§ **Task directions**
Count how many lines of the material contain the string "core", then give that number and nothing more.

§ **Information given**

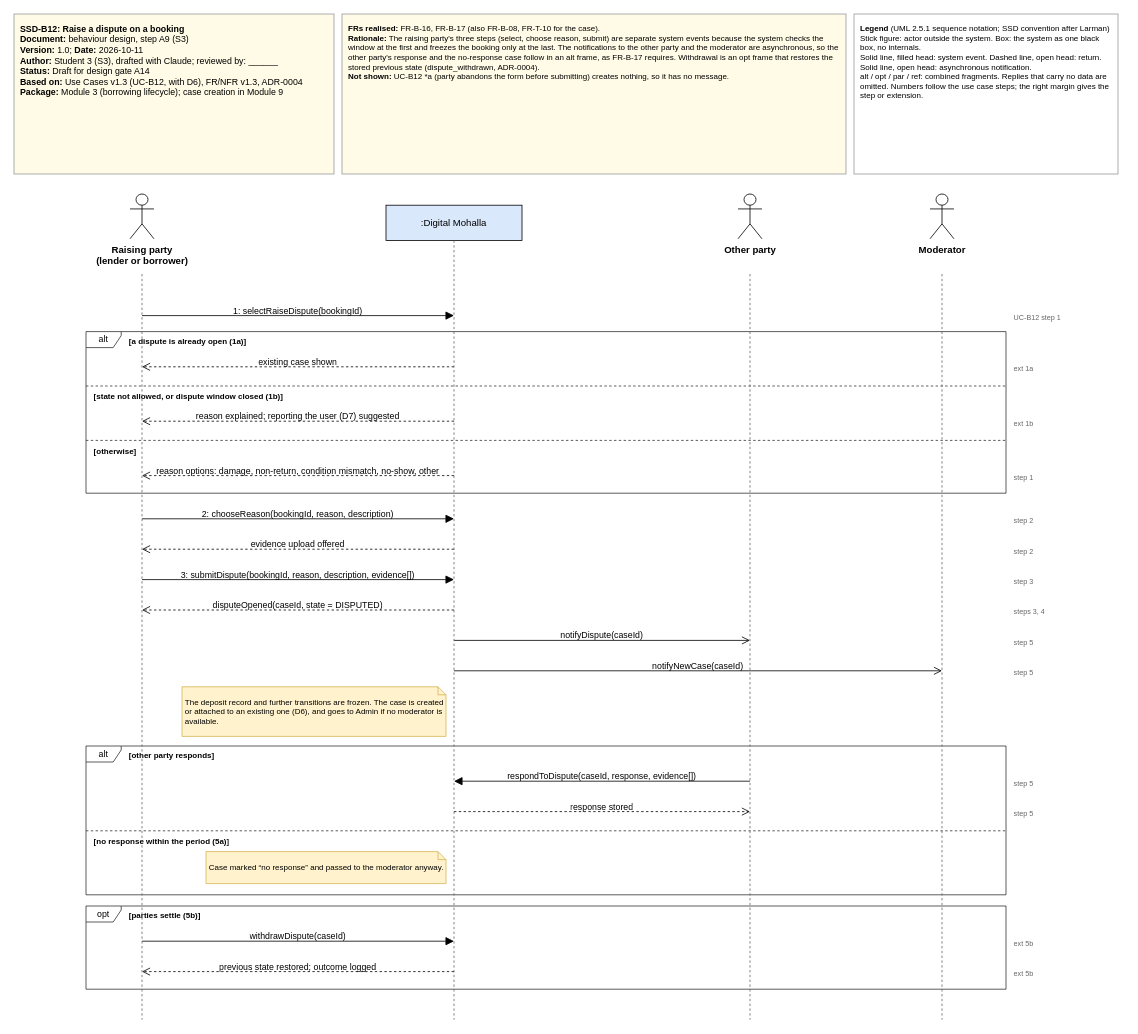
Areeba444/DigitalMohalla keeps this draw.io diagram as page "SSD-B12 Raise a dispute" (3 of 4) of docs/design/02_use_case_model/ssd_diagrams.drawio. Above is the earlier version. Source tidied: cells renumbered, new cells numbered last; positions are measured from the earlier drawing's top-left corner, leaving out a move shared by most shapes. Both pictures are drawn from the tidied source at 80%, with x=0, y=0 at pixel (14, 14).
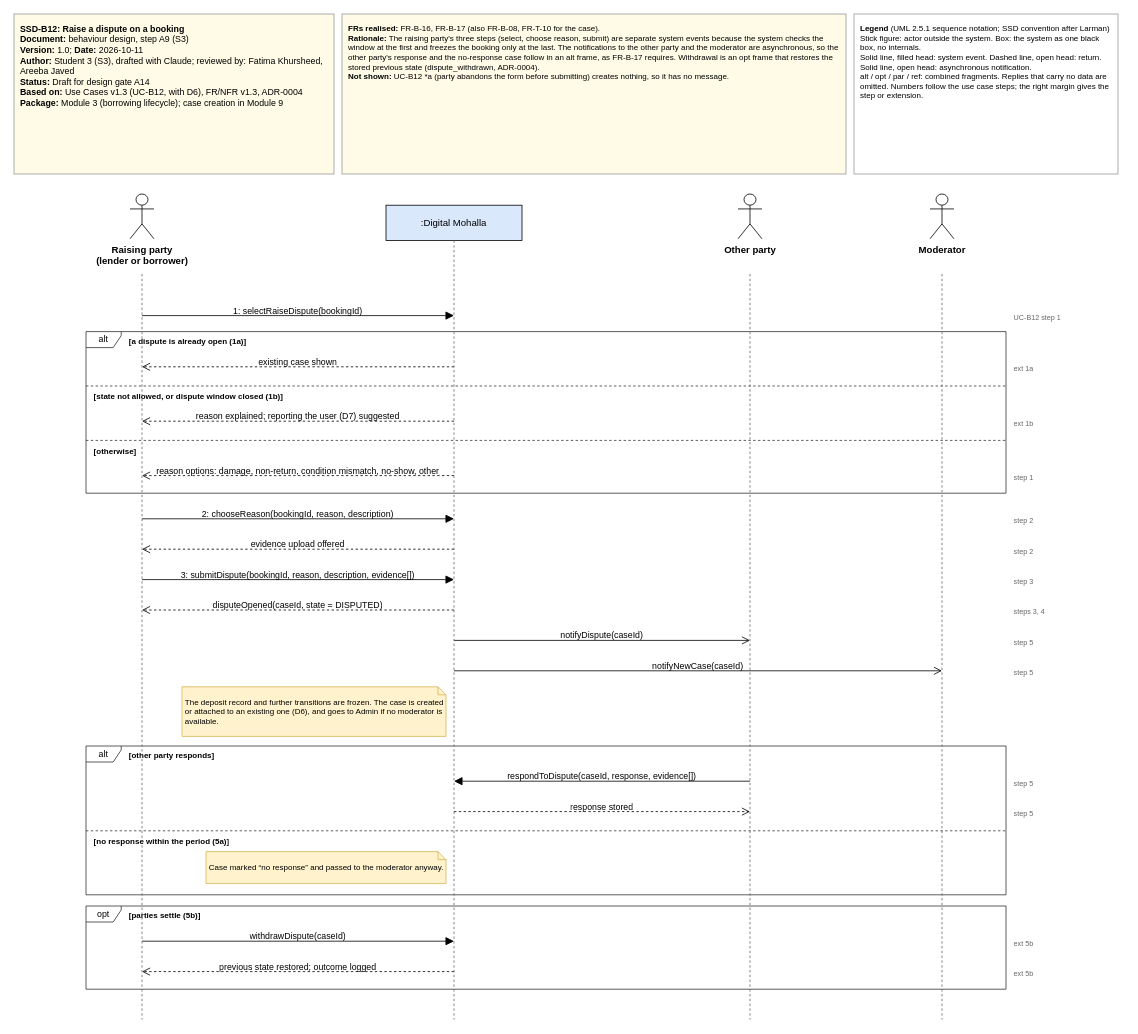
The same diagram, later.

Change to the diagram source:
```diff
@@
-    <mxCell id="2" value="&lt;b&gt;SSD-B12: Raise a dispute on a booking&lt;/b&gt;&lt;br&gt;&lt;b&gt;Document:&lt;/b&gt; behaviour design, step A9 (S3)&lt;br&gt;&lt;b&gt;Version:&lt;/b&gt; 1.0; &lt;b&gt;Date:&lt;/b&gt; 2026-10-11&lt;br&gt;&lt;b&gt;Author:&lt;/b&gt; Student 3 (S3), drafted with Claude; reviewed by: ______&lt;br&gt;&lt;b&gt;Status:&lt;/b&gt; Draft for design gate A14&lt;br&gt;&lt;b&gt;Based on:&lt;/b&gt; Use Cases v1.3 (UC-B12, with D6), FR/NFR v1.3, ADR-0004&lt;br&gt;&lt;b&gt;Package:&lt;/b&gt; Module 3 (borrowing lifecycle); case creation in Module 9" style="rounded=0;fillColor=#fffbe6;strokeColor=#999999;html=1;verticalAlign=top;align=left;spacing=8;fontSize=11;whiteSpace=wrap;" parent="1" vertex="1">
+    <mxCell id="2" value="&lt;b&gt;SSD-B12: Raise a dispute on a booking&lt;/b&gt;&lt;br&gt;&lt;b&gt;Document:&lt;/b&gt; behaviour design, step A9 (S3)&lt;br&gt;&lt;b&gt;Version:&lt;/b&gt; 1.0; &lt;b&gt;Date:&lt;/b&gt; 2026-10-11&lt;br&gt;&lt;b&gt;Author:&lt;/b&gt; Student 3 (S3), drafted with Claude; reviewed by: Fatima Khursheed, Areeba Javed&lt;br&gt;&lt;b&gt;Status:&lt;/b&gt; Draft for design gate A14&lt;br&gt;&lt;b&gt;Based on:&lt;/b&gt; Use Cases v1.3 (UC-B12, with D6), FR/NFR v1.3, ADR-0004&lt;br&gt;&lt;b&gt;Package:&lt;/b&gt; Module 3 (borrowing lifecycle); case creation in Module 9" style="rounded=0;fillColor=#fffbe6;strokeColor=#999999;html=1;verticalAlign=top;align=left;spacing=8;fontSize=11;whiteSpace=wrap;" parent="1" vertex="1">
       <mxGeometry width="400" height="200" as="geometry" />
     </mxCell>
```
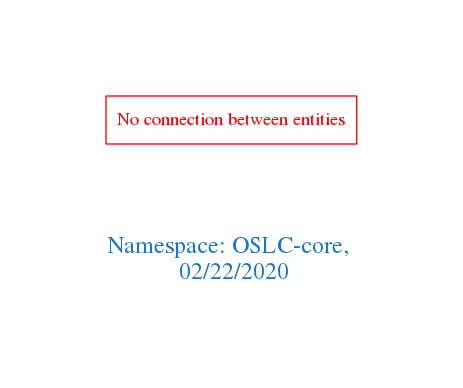
Before: downloads/OSLC-core.png, a diagram exported from Graphviz (arago/OGIT). Its source is kept beside it as downloads/OSLC-core.dot.
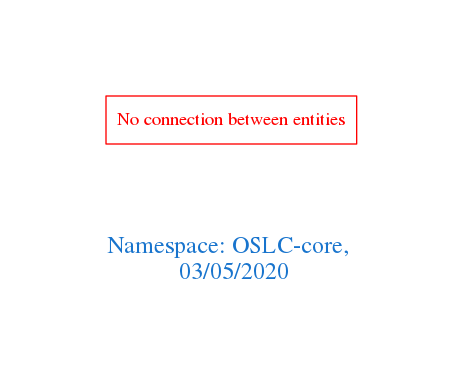
Above is the later version.

What changed in the source:
```diff
@@ -1,7 +1,7 @@
 digraph OGIT_ontology {
  graph [ rankdir= LR,pad=1
 fontsize = 18,
-fontcolor= dodgerblue3,label = "\n\n\nNamespace: OSLC-core, \n 02/22/2020"];
+fontcolor= dodgerblue3,label = "\n\n\nNamespace: OSLC-core, \n 03/05/2020"];
 node[shape=polygon];
 edge [  color="gray81"];
 
```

§ **Exercise answer**
3